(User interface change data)
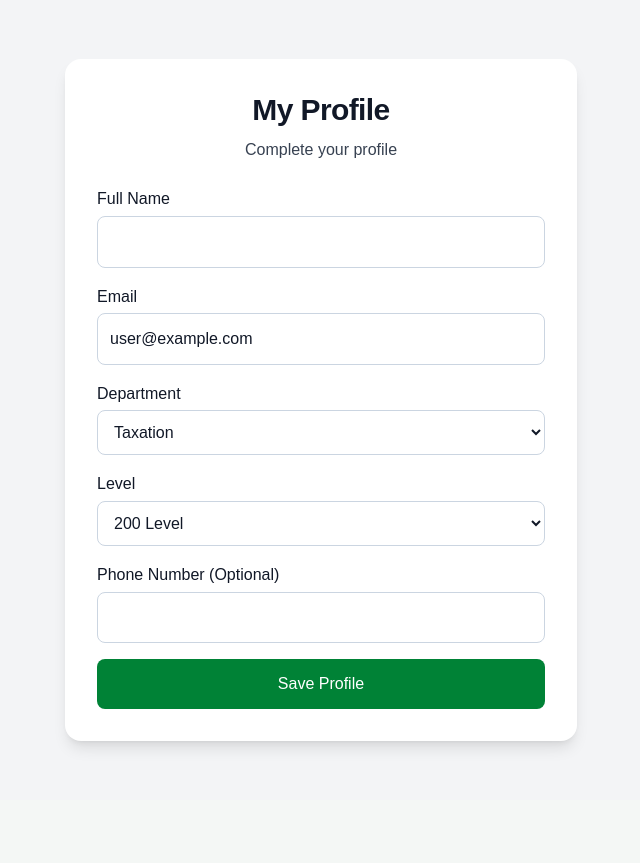
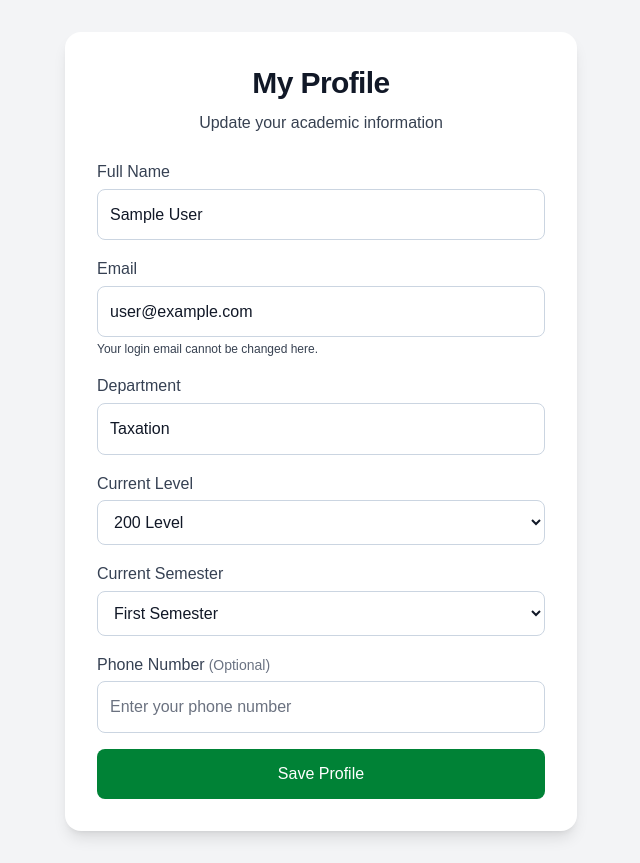
Before and after one commit to unilag-taxation-hub/unilag-taxation-hub-app, a Next.js app: page /profile in a window 1280 px wide. Shown: the whole page, without its empty margins (319-959 px from the left). Before the commit the page ends 800 px from the top, so only its background shows below. Built offline with nearby package versions, Linux system fonts and the light colour scheme; no server answers; the database is empty; sample sign-in values are in the browser's storage.

Commit message:
Add student academic profile support

```diff
--- a/app/(protected)/profile/page.tsx
+++ b/app/(protected)/profile/page.tsx
@@ -1,172 +1,296 @@
 "use client";
 
 import { useEffect, useState } from "react";
+import { onAuthStateChanged, updateProfile } from "firebase/auth";
+import {
+  doc,
+  getDoc,
+  serverTimestamp,
+  setDoc,
+} from "firebase/firestore";
 import { auth, db } from "@/lib/firebase";
-import { doc, getDoc, setDoc } from "firebase/firestore";
 
 export default function ProfilePage() {
   const [fullName, setFullName] = useState("");
-  const [department, setDepartment] = useState("Taxation");
-  const [level, setLevel] = useState("200 Level");
+  const [email, setEmail] = useState("");
+  const [department] = useState("Taxation");
+  const [level, setLevel] = useState("200");
+  const [semester, setSemester] = useState("1");
   const [phone, setPhone] = useState("");
-  const [loading, setLoading] = useState(false);
+
+  const [pageLoading, setPageLoading] = useState(true);
+  const [saving, setSaving] = useState(false);
   const [message, setMessage] = useState("");
+  const [success, setSuccess] = useState(false);
 
   useEffect(() => {
-    const loadProfile = async () => {
-      const user = auth.currentUser;
+    const unsubscribe = onAuthStateChanged(auth, async (user) => {
+      if (!user) {
+        setMessage("Please log in to view your profile.");
+        setSuccess(false);
+        setPageLoading(false);
+        return;
+      }
 
-      if (!user) return;
+      setEmail(user.email || "");
 
       try {
-        const docRef = doc(db, "users", user.uid);
-        const docSnap = await getDoc(docRef);
+        const userRef = doc(db, "users", user.uid);
+        const userSnap = await getDoc(userRef);
 
-        if (docSnap.exists()) {
-          const data = docSnap.data();
+        if (userSnap.exists()) {
+          const data = userSnap.data();
 
-          setFullName(data.fullName || "");
-          setDepartment(data.department || "Taxation");
-          setLevel(data.level || "200 Level");
+          setFullName(data.fullName || user.displayName || "");
           setPhone(data.phone || "");
+
+          const savedLevel = String(data.level || "200").replace(
+            " Level",
+            ""
+          );
+
+          const savedSemester = String(data.semester || "1")
+            .replace("First Semester", "1")
+            .replace("Second Semester", "2");
+
+          setLevel(savedLevel);
+          setSemester(savedSemester);
+        } else {
+          setFullName(user.displayName || "");
         }
-      } catch (error: any) {
-        setMessage(error.message);
+      } catch (error: unknown) {
+        console.error("Profile loading error:", error);
+        setSuccess(false);
+        setMessage("Unable to load your profile. Please try again.");
+      } finally {
+        setPageLoading(false);
       }
-    };
+    });
 
-    loadProfile();
+    return () => unsubscribe();
   }, []);
 
-  const saveProfile = async () => {
+  async function saveProfile() {
     const user = auth.currentUser;
+
+    setMessage("");
+    setSuccess(false);
 
     if (!user) {
       setMessage("Please log in first.");
       return;
     }
 
+    const cleanName = fullName.trim();
+    const cleanPhone = phone.trim();
+
+    if (!cleanName) {
+      setMessage("Please enter your full name.");
+      return;
+    }
+
+    if (!level || !semester) {
+      setMessage("Please select your level and semester.");
+      return;
+    }
+
     try {
-      setLoading(true);
+      setSaving(true);
 
-      await setDoc(doc(db, "users", user.uid), {
-        fullName,
-        email: user.email,
-        department,
-        level,
-        phone,
+      await updateProfile(user, {
+        displayName: cleanName,
       });
 
-      setMessage("✅ Profile saved successfully!");
-    } catch (error: any) {
-      console.error(error);
-      setMessage(error.message);
+      await setDoc(
+        doc(db, "users", user.uid),
+        {
+          uid: user.uid,
+          fullName: cleanName,
+          email: user.email || email,
+          department,
+          level: Number(level),
+          semester: Number(semester),
+          phone: cleanPhone,
+          updatedAt: serverTimestamp(),
+        },
+        { merge: true }
+      );
+
+      setSuccess(true);
+      setMessage("Profile saved successfully!");
+    } catch (error: unknown) {
+      console.error("Profile saving error:", error);
+      setSuccess(false);
+      setMessage("Unable to save your profile. Please try again.");
     } finally {
-      setLoading(false);
+      setSaving(false);
     }
-  };
+  }
+
+  if (pageLoading) {
+    return (
+      <main className="min-h-screen bg-gray-100 flex items-center justify-center px-4">
+        <p className="text-gray-600">Loading profile...</p>
+      </main>
+    );
+  }
 
   return (
-    <main className="min-h-screen bg-gray-100 flex items-center justify-center">
-      <div className="w-full max-w-lg bg-white rounded-2xl shadow-lg p-8">
-
+    <main className="min-h-screen bg-gray-100 flex items-center justify-center px-4 py-8">
+      <div className="w-full max-w-lg bg-white rounded-2xl shadow-lg p-6 sm:p-8">
         <h1 className="text-3xl font-bold text-green-700 text-center">
           My Profile
         </h1>
 
         <p className="text-center text-gray-500 mt-2 mb-6">
-          Complete your profile
+          Update your academic information
         </p>
 
         <div className="space-y-4">
-
           <div>
-            <label className="block mb-1 font-medium">
+            <label
+              htmlFor="fullName"
+              className="block mb-1 font-medium text-gray-700"
+            >
               Full Name
             </label>
 
             <input
+              id="fullName"
               type="text"
               value={fullName}
               onChange={(e) => setFullName(e.target.value)}
-              className="w-full border rounded-lg p-3"
+              disabled={saving}
+              autoComplete="name"
+              placeholder="Enter your full name"
+              className="w-full border rounded-lg p-3 focus:outline-none focus:ring-2 focus:ring-green-600 disabled:bg-gray-100"
             />
           </div>
 
           <div>
-            <label className="block mb-1 font-medium">
+            <label
+              htmlFor="email"
+              className="block mb-1 font-medium text-gray-700"
+            >
               Email
             </label>
 
             <input
+              id="email"
               type="email"
-              value={auth.currentUser?.email || ""}
+              value={email}
               readOnly
-              className="w-full border rounded-lg p-3 bg-gray-100"
+              className="w-full border rounded-lg p-3 bg-gray-100 text-gray-600"
+            />
+
+            <p className="mt-1 text-xs text-gray-500">
+              Your login email cannot be changed here.
+            </p>
+          </div>
+
+          <div>
+            <label
+              htmlFor="department"
+              className="block mb-1 font-medium text-gray-700"
+            >
+              Department
+            </label>
+
+            <input
+              id="department"
+              type="text"
+              value={department}
+              readOnly
+              className="w-full border rounded-lg p-3 bg-gray-100 text-gray-600"
             />
           </div>
 
           <div>
-            <label className="block mb-1 font-medium">
-              Department
+            <label
+              htmlFor="level"
+              className="block mb-1 font-medium text-gray-700"
+            >
+              Current Level
             </label>
 
             <select
-              value={department}
-              onChange={(e) => setDepartment(e.target.value)}
-              className="w-full border rounded-lg p-3"
+              id="level"
+              value={level}
+              onChange={(e) => setLevel(e.target.value)}
+              disabled={saving}
+              className="w-full border rounded-lg p-3 bg-white focus:outline-none focus:ring-2 focus:ring-green-600 disabled:bg-gray-100"
             >
-              <option>Taxation</option>
+              <option value="100">100 Level</option>
+              <option value="200">200 Level</option>
+              <option value="300">300 Level</option>
+              <option value="400">400 Level</option>
             </select>
           </div>
 
           <div>
-            <label className="block mb-1 font-medium">
-             Level
+            <label
+              htmlFor="semester"
+              className="block mb-1 font-medium text-gray-700"
+            >
+              Current Semester
             </label>
 
             <select
-              value={level}
-              onChange={(e) => setLevel(e.target.value)}
-              className="w-full border rounded-lg p-3"
+              id="semester"
+              value={semester}
+              onChange={(e) => setSemester(e.target.value)}
+              disabled={saving}
+              className="w-full border rounded-lg p-3 bg-white focus:outline-none focus:ring-2 focus:ring-green-600 disabled:bg-gray-100"
             >
-              <option>100 Level</option>
-              <option>200 Level</option>
-              <option>300 Level</option>
-              <option>400 Level</option>
-              <option>500 Level</option>
+              <option value="1">First Semester</option>
+              <option value="2">Second Semester</option>
             </select>
           </div>
 
           <div>
-            <label className="block mb-1 font-medium">
-              Phone Number (Optional)
+            <label
+              htmlFor="phone"
+              className="block mb-1 font-medium text-gray-700"
+            >
+              Phone Number
+              <span className="ml-1 text-sm font-normal text-gray-500">
+                (Optional)
+              </span>
             </label>
 
             <input
-              type="text"
+              id="phone"
+              type="tel"
               value={phone}
               onChange={(e) => setPhone(e.target.value)}
-              className="w-full border rounded-lg p-3"
+              disabled={saving}
+              autoComplete="tel"
+              placeholder="Enter your phone number"
+              className="w-full border rounded-lg p-3 focus:outline-none focus:ring-2 focus:ring-green-600 disabled:bg-gray-100"
             />
           </div>
 
           {message && (
-            <p className="text-center text-sm text-red-600">
+            <p
+              role="alert"
+              className={`text-center text-sm ${
+                success ? "text-green-700" : "text-red-600"
+              }`}
+            >
+              {success ? "✅ " : ""}
               {message}
             </p>
           )}
 
           <button
+            type="button"
             onClick={saveProfile}
-            disabled={loading}
-            className="w-full bg-green-700 text-white py-3 rounded-lg hover:bg-green-800 disabled:bg-gray-400"
+            disabled={saving}
+            className="w-full bg-green-700 text-white py-3 rounded-lg font-medium hover:bg-green-800 transition disabled:bg-gray-400 disabled:cursor-not-allowed"
           >
-            {loading ? "Saving..." : "Save Profile"}
+            {saving ? "Saving Profile..." : "Save Profile"}
           </button>
-
         </div>
-
       </div>
     </main>
   );
```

**Your instructions:** Which lines of the data contain the string "setMessage"? Copy each one.

**Output of the task:**
   const [message, setMessage] = useState("");
+        setMessage("Please log in to view your profile.");
-        setMessage(error.message);
+        setMessage("Unable to load your profile. Please try again.");
+    setMessage("");
       setMessage("Please log in first.");
+      setMessage("Please enter your full name.");
+      setMessage("Please select your level and semester.");
-      setMessage("✅ Profile saved successfully!");
-      setMessage(error.message);
+      setMessage("Profile saved successfully!");
+      setMessage("Unable to save your profile. Please try again.");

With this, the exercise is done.